Before the first commercial break, a big play erupts in the Panthers-Rams game.

“Interception Carolina, returned for a touchdown!” Jon Ferrari shouts from his viewing pod.

“Did he step out?” Riveron asks as he sidles up to the replays.

“He may have. No, he sidestepped it,” Ferrari responds.

“Yeah, he was close,” Riveron notes, confirming Captain Munnerlyn's 45-yard score.

During a lull in the broadcast from Charlotte, N.C., Ferrari talks about his job.

“You've just got to stay locked in on it, take it seriously,” he said. “You're not watching it for pleasure; you're watching it for (quality control). I don't really think about it like I'm sitting in my living room.”

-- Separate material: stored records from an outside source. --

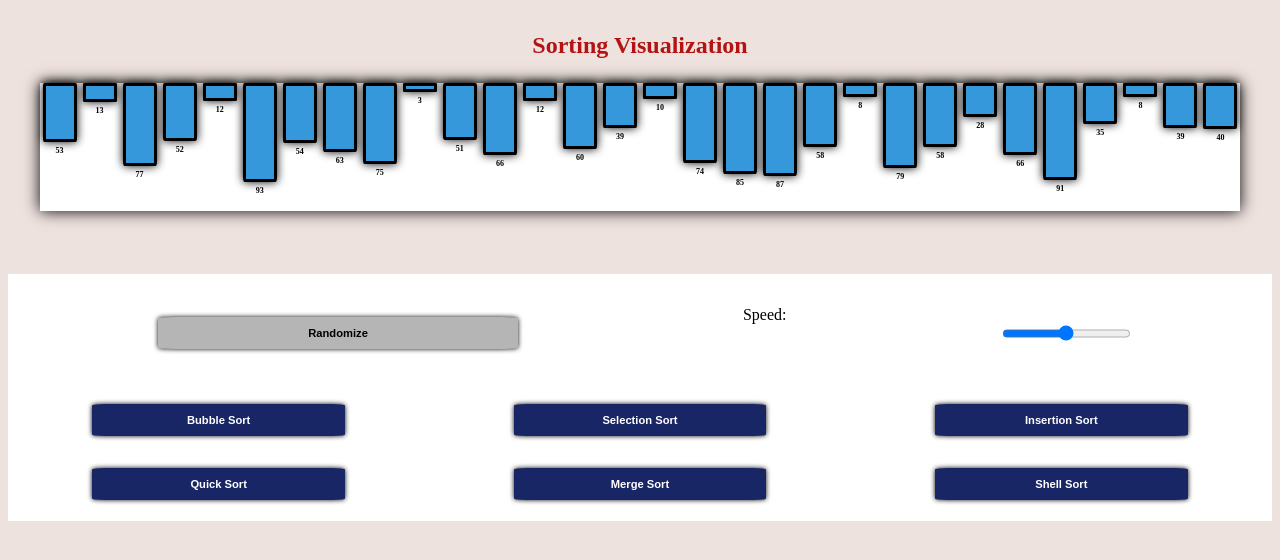
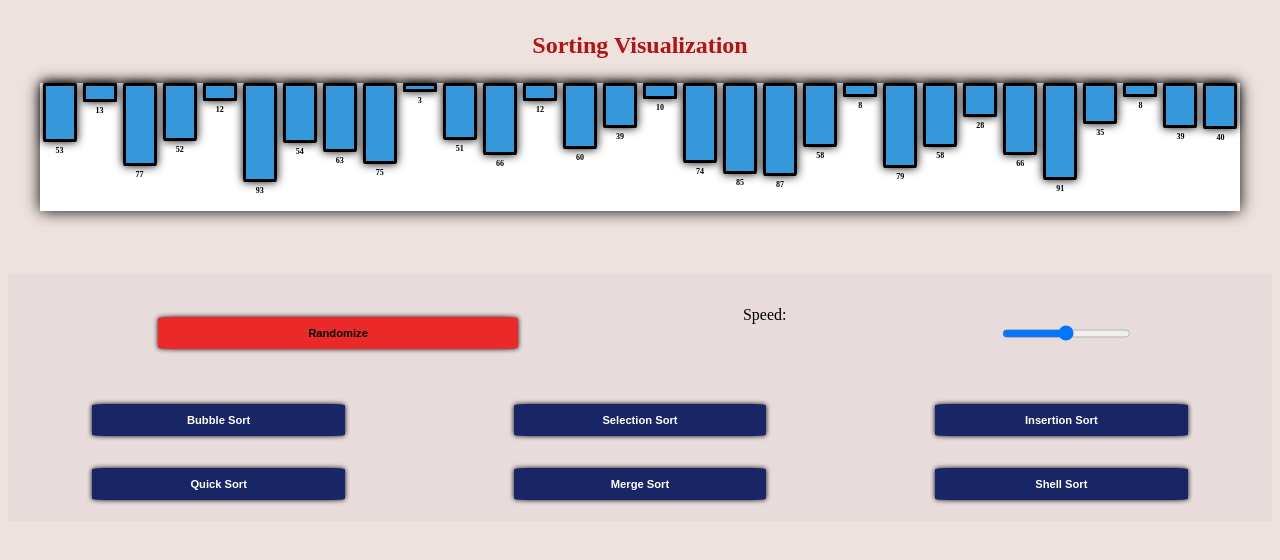
Before and after one commit to pranathi1703/sorting-visualizer, a plain HTML site: page index.html in a window 1280 px wide. In both pictures the pointer is over the button "Randomize". Drawn offline with Linux system fonts and the light colour scheme.

Commit message:
Update styles.css

```diff
--- a/styles.css
+++ b/styles.css
@@ -19,7 +19,7 @@ body{
     display: flex;
     flex-direction: column;
     justify-content: center;
-    background-color: rgb(255, 255, 255);
+    background-color: rgb(231, 219, 219);
     width: 100%;
     height: 60%;
     margin-top: em;
@@ -81,6 +81,7 @@ button{
 }
 button:hover{
     background-color: #2980b9;
+    color: #000;
 }
 button:active{
     background-color: #1f618d;
@@ -100,6 +101,6 @@ button:active{
     background-color: #B31312;
 }
 #randomize:hover{
-    background:#b5b5b5;
+    background:#eb2929;
     color: #000;
 }
```
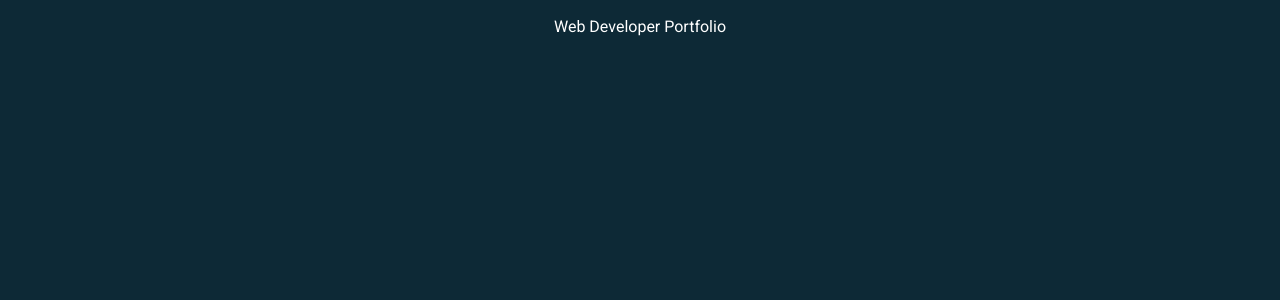
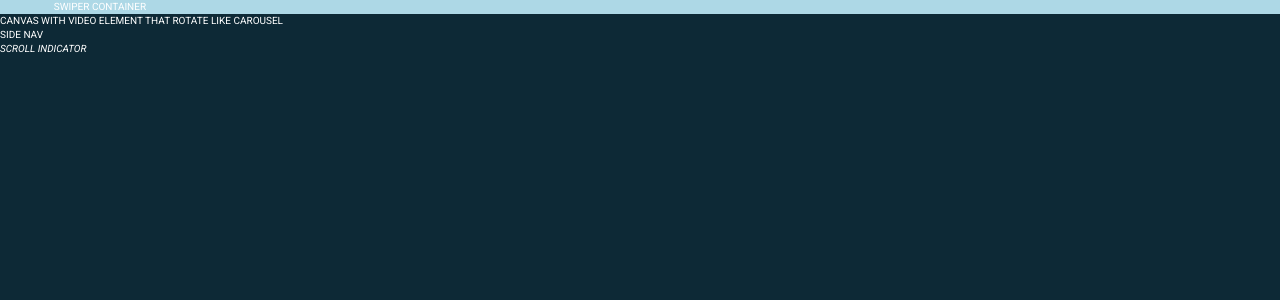
Before and after one commit to sinissto/personal-web-dev-portfolio, a React (Vite) app: page / in a window 1280 px wide. Shown: the top 300 px of the page. Built offline with nearby package versions, Linux system fonts and the light colour scheme.

Commit message:
Rough app markup structure

```diff
--- a/src/App.css
+++ b/src/App.css
@@ -1,12 +1,36 @@
-#root {
-  max-width: 1280px;
-  min-height: 100vh;
-  margin: 0 auto;
-  padding: 2rem;
-  text-align: center;
+/*#root {*/
+/*  max-width: 1280px;*/
+/*  min-height: 100vh;*/
+/*  margin: 0 auto;*/
+/*  padding: 2rem;*/
+/*  text-align: center;*/
+/*  overflow: hidden;*/
+/*}*/
+
+.o-page__inner {
+  position: relative;
+  z-index: 2;
+}
+
+.o-page__inner--home {
+  z-index: auto;
+}
+
+.o-section {
+  color: #fff;
+}
+
+.c-homepage-slider {
   overflow: hidden;
 }
 
-p {
-  font-size: 1.6rem;
+.c-homepage-slider__inner {
+  position: relative;
+  z-index: 2;
 }
+
+.o-container {
+  width: 100%;
+  padding: 0 4.2%;
+  background-color: lightblue;
+}
--- a/src/App.jsx
+++ b/src/App.jsx
@@ -2,8 +2,20 @@ import "./App.css";
 
 function App() {
   return (
-    <div>
-      <p>Web Developer Portfolio</p>
+    <div className={"o-page__inner o-page__inner--home"}>
+      <section className={"o-section c-homepage-slider"}>
+        <div className={"c-homepage-slider__inner"}>
+          <div className="o-container"> SWIPER CONTAINER </div>
+        </div>
+
+        <div className="c-homepage-slider__canvas">
+          CANVAS WITH VIDEO ELEMENT THAT ROTATE LIKE CAROUSEL
+        </div>
+
+        <div className="c-homepage-slider__pagination">SIDE NAV</div>
+
+        <i className={"c-scroll-indicator"}>SCROLL INDICATOR</i>
+      </section>
     </div>
   );
 }
```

This is Riveron's first season as an administrator after spending nine seasons on the field, four as a side judge and the past five as a referee. He still is wearing stripes: a purple-and-navy blue Polo shirt, with jeans and sneakers.

Riveron is Blandino's eyes and ears on the floor, distilling rules and enforcement for the observers to log. Three minutes after the Carolina touchdown, the scenario repeats at the Georgia Dome.

“Fumble Tampa, touchdown Atlanta!” exclaims Russell Giglio.

“Another defensive touchdown?” Riveron reacts somewhat surprised.

“Yep. Fumble by (Tampa Bay quarterback Mike) Glennon on the sack. Clean recovery, no question about it,” Giglio reports.

“It was clean?” Riveron quizzes.

“Yeah, good play by Atlanta,” Giglio says.

“Yep,” Riveron confirms following replays. “He's clean.”

With eight to 10 games typically scheduled early on Sundays, Blandino needs to keep his head on a swivel.

“It's fun, but it's also stressful. You want everything to go smoothly. We're just prepared for everything,” he said.

Such as two interception returns for touchdowns and replay reviews on top of each other?

“Especially in the 1 o'clock window, you can have multiple things going on,” he said. “It's a little unusual to have two interceptions returned for a touchdown — back to back — but that can happen when you have eight games going on.”

Suddenly there is a rustle in the Lions-Bengals pod.

“Big play in Detroit, touchdown Cincinnati — 82 yards!” announces Troy Somero.

Bengals receiver A.J. Green has just hauled in a scoring pass from Andy Dalton at Ford Field. No flags. No controversy. Cincinnati leads 7-0.

But there is a small glitch on FOX's broadcast.

The clock is malfunctioning on the screen graphic. Yancy is on the telephone with stadium officials in Detroit.

“The clock is working from the stadium, but the feed to the truck is out,” she said after hanging up. “They put a camera on the stadium clock there, which is kind of creative.”

Manahan is Blandino's field general in the minutia of regulations that not only govern the competition but how players can act and dress on the field.

Moments before kickoff he leads a video tutorial on IHRs — shorthand for involuntary helmet removal — cuing up an instance in which St. Louis Rams left tackle Jake Long violated Section 3, Article 1, Subset H.

“Right there,” Manahan says, freeze-framing the infraction. “Write that down, please.”

Next Manahan plays a clip from an earlier Arizona-San Francisco game in which a FOX sideline microphone broadcast a slew of profanities, a discretion that draws Yancy's ire.

“If the mic is on for an extended period, please let Cathy know so we can make a note of it,” he says before wrapping up his pregame speech.

“Watch your games. Watch your replays. Kickoff's in two minutes.”